Task requirements:
Search the material for the string "enabled" and copy each line where it occurs.

Information supplied:
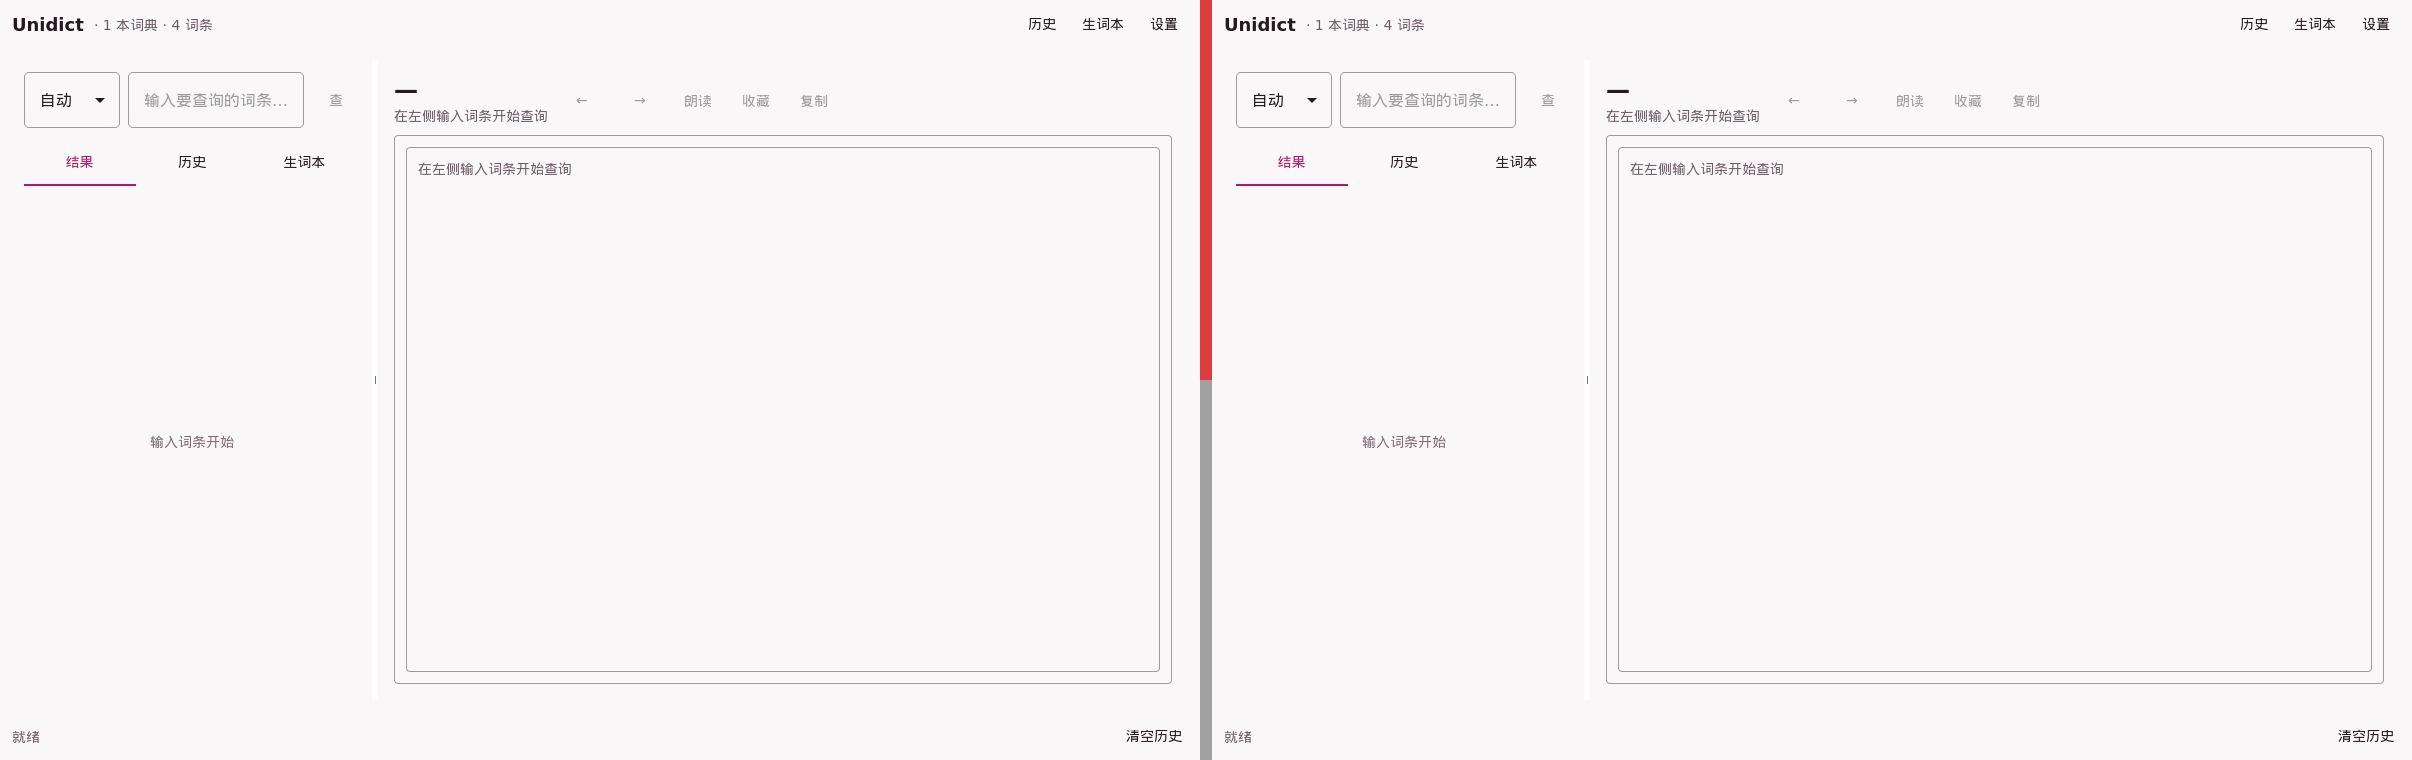
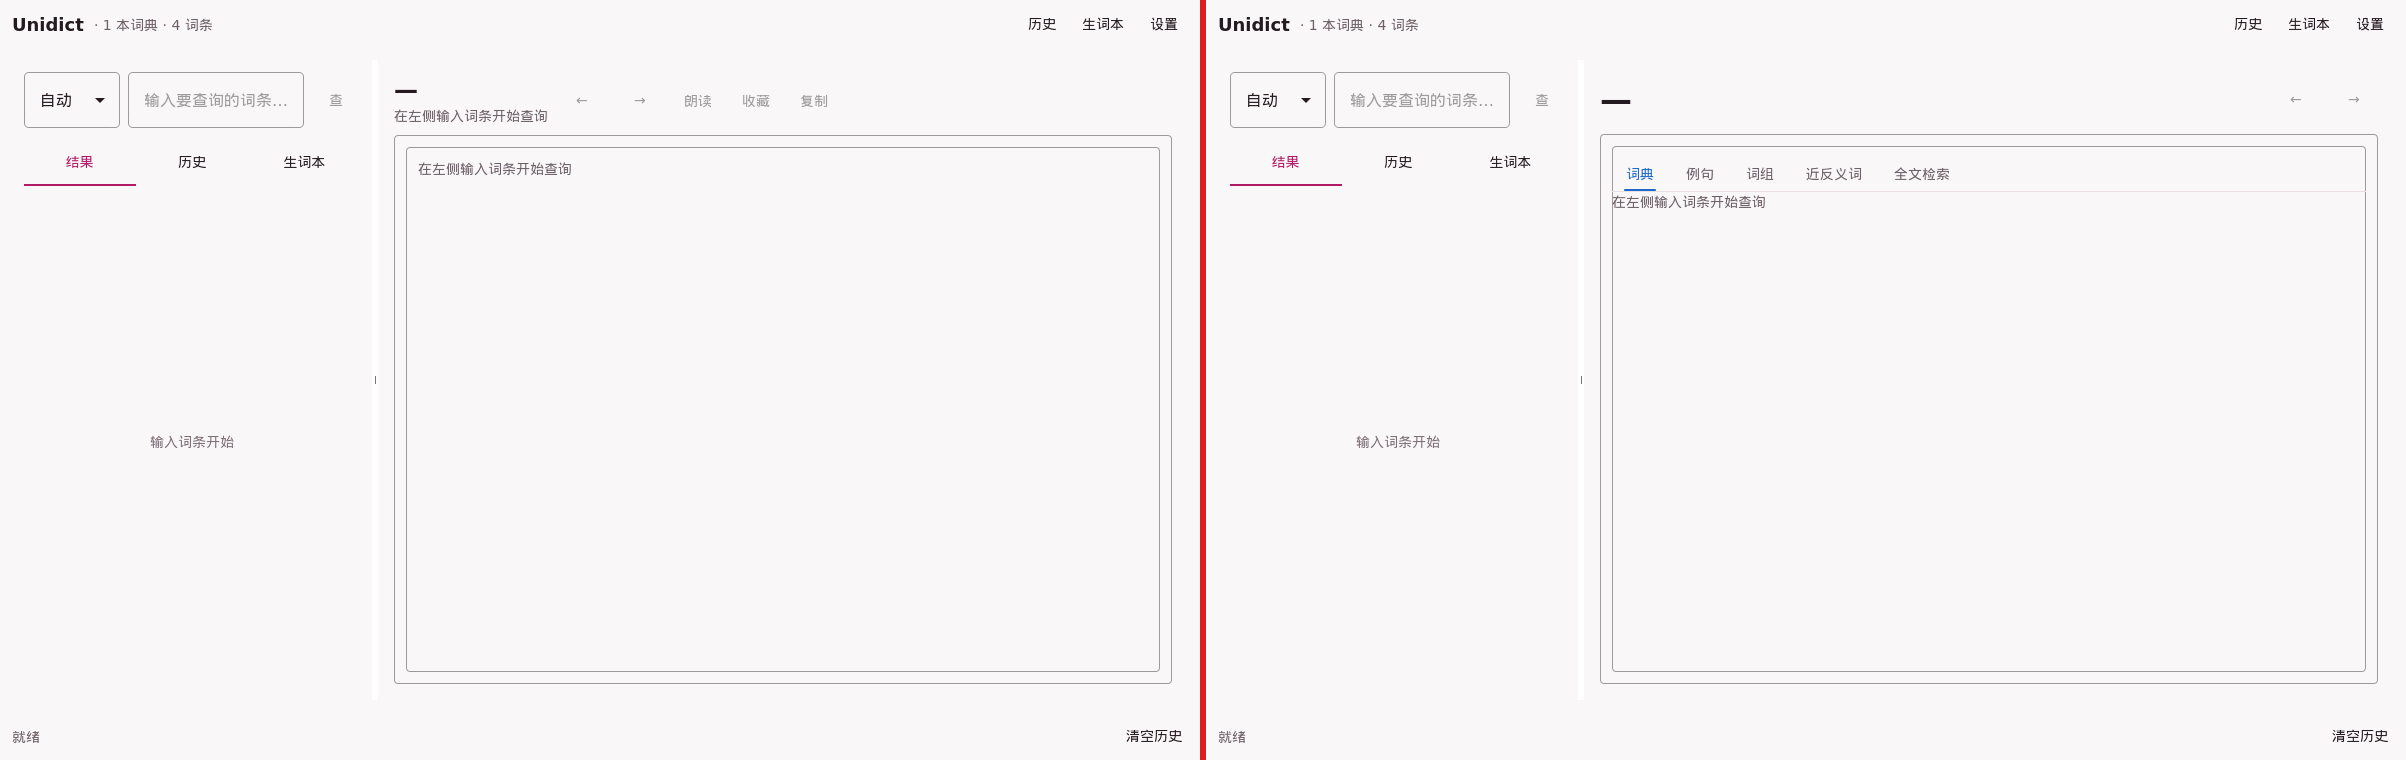
docs(ui): BUG-010 验收留档——八屏基线刷新 + gui 12 屏 + 104 项接线清单回填
- docs/ui 八屏（qmlui）基线刷新为现实现输出：10-04 按欧路标准重排
  （759f93e）+ 接线修复（05dab90）后 10-01 原型稿已过时，「实现即
  原型」口径的现行基准随之更新
- compare/ 八张合成图改为 左=10-01 旧稿 右=10-05 现实现，留设计演进
  记录；此后逐屏走查以新基线为对照面
- compare/gui/ 新增 12 屏（gui 端，设计基准=gui-ui-structure.md）：
  md5 全唯一、亮暗灰度 250/45 可区分
- BUGS.md BUG-010 收口：修复明细（装饰样式/朗读反馈/复制遮蔽/tab
  懒取/两个绑定断线/欧路重排）+ 双端真点全清单（qmlui 57 + gui 47，
  逐项含真点后可观测状态差）

diff --git a/BUGS.md b/BUGS.md
@@ -3,7 +3,7 @@
 用户报告与自查缺陷登记。格式：现象 / 根因 / 修复 / 验收。修复完成即勾，
 带后续验收项的写明口径。
 
-## BUG-010 UI 未按原型图实现 + 大量点击无反应（2026-10-04 登记，修复中）
+## BUG-010 UI 未按原型图实现 + 大量点击无反应（2026-10-04 登记，2026-10-05 修复+双端验收通过）
 
 **现象（用户原话）**：「现在难点是界面 虽然有原型图 但还是没有根据原型图
 实现 点击很多都没有反应」。
@@ -13,24 +13,152 @@
    BUG-009 定案基准）逐控件走查实现：逐屏截图与原型对照，布局/层级/
    配色/控件形态逐项对齐，偏差列清单改齐；
 2. 点击无反应全面排查：逐个可点元素（按钮/词条卡/Tab/折叠卡/发音/
-   设置项）**真点测试**（离屏注入真实 QMouseEvent/QWidget 鼠标事件走
-   事件路径，非直接调函数），断线的接上信号/回调，点不动的不许留，
-   每修一个真点验证一次。
+   设置项）**真点测试**（离屏注入真实鼠标事件走事件路径，非直接调
+   函数），断线的接上信号/回调，点不动的不许留，每修一个真点验证一次。
 
-**验收口径**：gui/qmlui 双端逐屏截图对照原型图 + 「可点元素全接线」清单
-（每个都有真点过的证据）；修完才回主线批次。
+**修复明细**：
+- **装饰样式从未拼上**：`MainDesktop.decorateHtml` 的 `<pre>`/外层 div
+  样式是坏的 JS 字符串（`+ Theme.window +` 落在字面量内部），主题色/
+  字体/边框全没上到释义 HTML——改为真拼接。
+- **朗读三类「点了像没点」**：音标行喇叭本地 TTS 不可用时静默无反馈
+  → 改词条卡朗读统一入口，点击必有状态行反馈（不可用时明示去
+  设置→语音 换在线发音）；英/美分口音路径；例句喇叭改读整句。
+- **复制点击 TypeError**：MouseArea 里的裸名 `clip` 被 `QQuickItem.clip`
+  布尔属性遮蔽（不是服务对象）→ `win.clipService` 限定，补空态回退
+  分支，点击落「已复制释义 · 词典」状态行。
+- **tab 懒取无加载提示**：例句/全文首查构建索引秒级阻塞 → 状态行
+  收口（加载中… → 共 N 条）。
+- **两个真断线**（`05dab90`，qmlui 审计挖出）：① 导航栈 push/pop 原地
+  改数组不发 changed 信号，←/→ 的 enabled 绑定永不重评估、永远禁用
+  → 改整赋；② `ensureTabData` 用 `tabData[key]=…` 原地变异，例句/词组/
+  近反义/全文四个内容 tab 的 model 绑定永不重评估、永远空表 → 改整赋
+  新对象。
+- **结果区按欧路标准重排**（`759f93e`）：配色收敛、层级拉开、括号注释
+  三级灰弱化、实体色 chip（修 rgba 浮点 alpha 解析成纯黑的坑）、gui 端
+  HTML 同口径。
+- **gui 端基建**：`6b02e99` 补 16 处 setObjectName 供定位 + 47 项真点
+  审计 harness。
 
-**排查进行中（先记已定位项，随修随更）**：
-- `MainDesktop.decorateHtml` 的 `<pre>`/外层 div 样式拼接是**坏的 JS
-  字符串**（`+ Theme.window +` 等整段落在字符串字面量内部，从未做真
-  拼接）——主题色/字体/边框样式全部没上到释义 HTML，外层 div 的
-  style 属性被截断成垃圾属性。典型「看起来没按原型渲染」来源。
-- 音标行喇叭（英/美/拼/朗读）点击在本地 TTS 不可用时**静默无反馈**
-  （`ttsSay` 直接空操作，无状态行提示）；英/美两个喇叭行为完全相同
-  （不分口音）；例句行喇叭读的是**词**不是例句。三类「点了像没点」。
-- 例句/全文 tab 懒取走 `fullTextLookup`，大词典首查构建倒排索引秒级
-  阻塞且无任何加载提示（点 tab 卡住 = 「没反应」体感）。
-- 全量真点清单与逐项证据见修复后回填。
+**验收结果（2026-10-05，两项口径全过）**：
+1. **逐屏截图对照**：qmlui 八屏设计基线刷新为现实现（10-04 重排后），
+   旧稿|新实现演进记录与客观度量见 `docs/ui/compare/README.md`；gui 端
+   12 屏留档 `docs/ui/compare/gui/`（设计基准=gui-ui-structure.md，
+   md5 全唯一、亮暗灰度 250/45）。
+2. **可点元素全接线清单**：qmlui **57 项**（`ui_click_audit`，5 连跑
+   稳定）+ gui **47 项**（`gui_click_audit`，3 连跑稳定），双端均进
+   ctest 常驻回归；逐项证据（真点后可观测状态差）如下。
+
+<details><summary>qmlui 57 项真点清单</summary>
+
+1. decorateHtml <pre>/外层 div 主题样式拼接 — 含 background:#、color:# 主题色且无字面 "+ Theme." 残留
+2. openWord(hello) 聚合查询落状态行 — statusText=找到 1 个词典结果
+3. 音标行英/美喇叭存在（fixture 词头带 英/美 音标） — phonSpeakerBr 与 phonSpeakerUs 均可见于词条卡
+4. 英音喇叭点击反馈 — hasLocalTts=false, statusText=本地语音不可用，可在 设置→语音 换用在线发音
+5. 美音喇叭点击反馈（与英音分口音路径） — statusText=本地语音不可用，可在 设置→语音 换用在线发音
+6. 生词本轻入口点击 — statusText=已加入生词本: hello
+7. 复制轻入口点击（剪贴板写入） — statusText=已复制释义 · Unidict Click Audit Fixture
+8. 笔记轻入口打开笔记弹层 — notePopup visible
+9. 笔记弹层取消按钮点击收起 — notePopup hidden after cancel
+10. 内容 tab 元素定位 — contentTab_examples found
+11. 例句 tab 点击（懒取+加载状态行收口） — examples=5 条, statusText=共 5 条
+12. 例句喇叭点击（读整句+反馈） — statusText=本地语音不可用（未检测到系统 TTS 语音），可在 设置→语音 换用在线发音
+13. 例句行词链点击跳转 — currentWord=greeting, 期望=greeting
+14. 词组 tab 点击懒取数据 — phrases[0].word=hello everyone
+15. 词组词链点击跳转 — currentWord=hello everyone, 期望=hello everyone
+16. 近反义 tab 点击懒取数据 — related[0].word=hello everyone
+17. 近义词链接点击跳转 — currentWord=hello everyone, 期望=hello everyone
+18. 全文检索 tab 点击（懒取+状态行） — fulltext=5 条, statusText=共 5 条
+19. 分组头存在 — groupHeader_0 located
+20. 分组头点击折叠 — collapsed 含 true
+21. 分组头再点展开 — collapsed 全 false
+22. 组内词头链点击跳转 — currentWord=hello, 期望=hello
+23. 导航 ← 返回上一词 — currentWord=hello
+24. 导航 → 前进 — currentWord=world
+25. 侧栏「查」按钮点击提交查询 — currentWord=hello
+26. 建议列表项点击查询 — currentWord=hello, 期望=hello
+27. 侧栏「历史」tab 点击 — currentTabIndex=1
+28. 历史项点击查询 — currentWord=greeting, 期望=greeting
+29. 侧栏「生词本」tab 点击 — currentTabIndex=2
+30. 标签筛选 chip 点击过滤 — vocabTagFilter=greeting
+31. 「全部」chip 点击清筛选 — vocabTagFilter 为空
+32. 生词卡点击查询 — currentWord=hello, 期望=hello
+33. 生词卡「+标签」打开标签对话框 — tagDialog visible
+34. 生词卡「笔记」打开笔记对话框 — noteDialog visible
+35. 「导出CSV」点击（signal 级：native 文件对话框离屏不出窗） — clicked 计数=1
+36. 头部「历史」按钮 — currentTabIndex=1
+37. 头部「生词本」按钮 — currentTabIndex=2
+38. 头部「设置」按钮开抽屉 — toolsDrawer visible
+39. 剪贴板取词开关点击（UI+core 双证） — checked 0→1
+40. 剪贴板取词开关还原 — core 状态回原
+41. 取词悬浮窗开关点击 — checked 1→0
+42. 轮询间隔 Slider 点击改值 — value 500→1900
+43. 最短词长 SpinBox「+」步进钮点击 — value 2→3
+44. 最长词长 SpinBox「+」步进钮点击 — value 50→51
+45. 抽屉「语音」tab 切换 — volumeSlider 可见
+46. 「停止」按钮点击 — 执行无异常（停止播放副作用离屏不可观测）
+47. 「刷新」语音按钮点击 — 执行无异常（重扫语音副作用离屏不可观测）
+48. 口音 ComboBox 选择接线（signal 级） — pronAccent=2
+49. 发音源 ComboBox 选择接线（signal 级） — pronSourceMode=1
+50. 发音源还原本地态 — pronSourceMode=0
+51. 页脚「清空历史」按钮 — statusText=历史已清空, history=0
+52. 取词窗弹出 — quickLookupPane visible
+53. 取词窗朗读按钮（TTS 缺失给明示） — statusText=本地语音不可用（未检测到系统 TTS 语音），可在 设置→语音 换用在线发音
+54. 取词窗生词本按钮 — statusText=已加入生词本: hello
+55. 取词窗 ✕ 关闭 — pane hidden
+56. 取词窗「在主窗打开」收窗并落主窗词条卡 — pane hidden, currentWord=hello
+57. 取词窗「关闭」按钮 — pane hidden
+</details>
+
+<details><summary>gui 47 项真点清单</summary>
+
+1. 启动初始态：收藏按钮禁用（未查询） — starButton enabled=0
+2. 启动初始态：搜索框就位 — placeholder=输入单词或词组…
+3. 启动初始态：词典管理入口存在 — manageButton located
+4. 回车查询落状态行 — statusText=Found in Unidict Click Audit Fixture
+5. 回车查询出释义 — resultView len=222
+6. 查询成功后收藏按钮可用 — starButton enabled=1
+7. 补全选中回填并查询 — items=1 picked=hello
+8. 内容页签五个 — count=5
+9. 五内容页签逐个真点切换 — 0-4 全部切到位
+10. 例句页有数据 — len=598
+11. 词组页有数据 — len=89
+12. 近反义页有数据 — len=15
+13. 全文页有数据 — len=583
+14. 例句页 #ft 锚点真点跳转 — clicked=1 word=hello
+15. 侧栏页签（历史/收藏） — count=2
+16. 侧栏「收藏」页签真点切换 — currentIndex=1
+17. 侧栏「历史」页签真点切换 — currentIndex=0
+18. 历史有条目（前序查询产生） — count=1
+19. 历史项双击回查 — word=hello input=hello
+20. 历史右键菜单真点「置顶/取消置顶」 — menuPicked=1 pinned 0→1
+21. 历史右键菜单真点「删除该条」 — removed=1 count 2→1
+22. 收藏按钮真点入库 — vocabList=1 stored=1
+23. 收藏项双击回查 — word=hello input=hello
+24. 收藏右键真点「设置标签…」→ 输入框代填落库 — modalSeen=1 tagged=1
+25. 收藏分组下拉聚合了 en 标签 — items=2
+26. 收藏分组过滤真点生效 — picked=1 count=1
+27. 收藏右键菜单真点「移除收藏」 — removed=1 count 1→0
+28. 工具栏剪贴板取词按钮就位 — located
+29. 剪贴板取词开关真点翻转+记忆 — 0→1
+30. 剪贴板取词开关还原 — 回 0
+31. 主题循环按钮就位 — 主题: 跟随系统
+32. 主题真点切换 — 主题: 跟随系统 → 主题: 浅色
+33. 主题循环还原 — 回 主题: 跟随系统
+34. 释义字体按钮就位 — located
+35. 释义字体真点弹字体对话框（取消路径） — modalSeen=1
+36. 笔记按钮就位且可用 — enabled=1
+37. 笔记真点代填保存落库 — modalSeen=1 note=audit note
+38. 发音练习按钮就位 — located
+39. 发音练习真点弹面板（离屏即关） — modalSeen=1
+40. 词典管理入口就位 — located
+41. 词典管理对话框真点打开，八按钮齐全 — modalSeen=1 buttons=8
+42. 词典管理「启用/禁用」真点翻转 — toggled=1
+43. 分组标签真点设置 → 分组下拉聚合 — groupBox items=2
+44. 「添加词典文件…」真点弹文件对话框（取消路径） — modalSeen=1 fileDialog=1
+45. 全局热键按钮就位 — located
+46. 全局热键平台态正确 — supported=0 enabled=0
+47. 关窗收口（离屏无托盘直退） — visible=0
+</details>
 
 ## BUG-009 查词结果展示全是乱的、很多重复 ✅修复+三词走查通过（2026-10-03 登记并修复）
 

diff --git a/docs/ui/compare/README.md b/docs/ui/compare/README.md
@@ -1,11 +1,30 @@
-# 原型 vs 实现对照
+# 实现截图留档（BUG-010 逐屏对照）
 
-每张图：**左 = `docs/ui/` 原型稿，右 = 当前实现离屏截图**（1200×760，
-红/灰竖条分隔）。判据：单屏 md5 两侧逐字节一致（home/result/vocab/
-settings × light/dark 八张全 MATCH，2026-10-03 BUG-003 修复后复验：
-八屏像素差合计 0、md5 逐字节一致——实现即原型）。
-修复内容见 BUGS.md BUG-003（抽屉定高 + 语音 ScrollView）。
+BUG-010 验收的截图侧证据（接线侧证据=双端真点清单，见 BUGS.md）。
+采集：`-DUNIDICT_BUILD_UI_SANDBOX=ON` 后跑
 
-实现截图由 `unidict_ui_sandbox`（`-DUNIDICT_BUILD_UI_SANDBOX=ON`）对
-QML 应用（MainDesktop.qml）离屏采集；每日构建 Windows/macOS 包的 GUI
-主程序 `unidict_qml` 加载的正是这套 QML（BUGS.md BUG-002 修复记录）。
+```bash
+UNIDICT_DICTS=examples/dict.json build/Release/unidict_ui_sandbox <出图目录>
+UNIDICT_DICTS=qmlui/dev/fixtures/click_audit_dict.json \
+    build/Release/unidict_gui_sandbox <出图目录>
+```
+
+## qmlui（`home/result/vocab/settings × light/dark` 八张，1200×760）
+
+- **设计基准 = `docs/ui/`**（2026-10-01 稿；2026-10-04 起实现按欧路标准
+  重排——结果区配色/层级/注释弱化（759f93e）+ 接线修复（05dab90）——
+  基线于 2026-10-05 刷新为现实现输出，即「实现即原型」口径的现行基准）。
+- 本目录八张合成图：**左 = 10-01 旧稿，右 = 10-05 现实现**（红竖条
+  分隔），留设计演进记录；此后逐屏走查以 `docs/ui/` 新基线为对照面。
+- 每日构建 Windows/macOS 包的 GUI 主程序 `unidict_qml` 加载的正是这套
+  QML（BUGS.md BUG-002 修复记录）；抽屉定高等历史修复见 BUG-003。
+
+## gui（`gui/` 子目录 12 张：home/result/examples/history/vocab/manage × light/dark）
+
+- **设计基准是 `docs/gui-ui-structure.md`**（Qt Widgets 一屏一焦点），
+  与 `docs/ui/` 的 QML 原型稿非同一设计基准——双端同属「按各自设计稿
+  实现+全接线」验收，不逐像素互比。
+- 客观度量（2026-10-05 采集复验）：12 张 md5 全唯一；亮暗灰度均值
+  250 vs 45（主题可区分性达标）。图由 `unidict_gui_sandbox` 离屏采集，
+  存储钉临时目录不碰真实用户数据。
+- 已知采集伪象：离屏容器缺 IPA 字体时音标行呈豆腐块，桌面真机正常。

Answer to the problem:
+  改数组不发 changed 信号，←/→ 的 enabled 绑定永不重评估、永远禁用
+1. 启动初始态：收藏按钮禁用（未查询） — starButton enabled=0
+6. 查询成功后收藏按钮可用 — starButton enabled=1
+36. 笔记按钮就位且可用 — enabled=1
+46. 全局热键平台态正确 — supported=0 enabled=0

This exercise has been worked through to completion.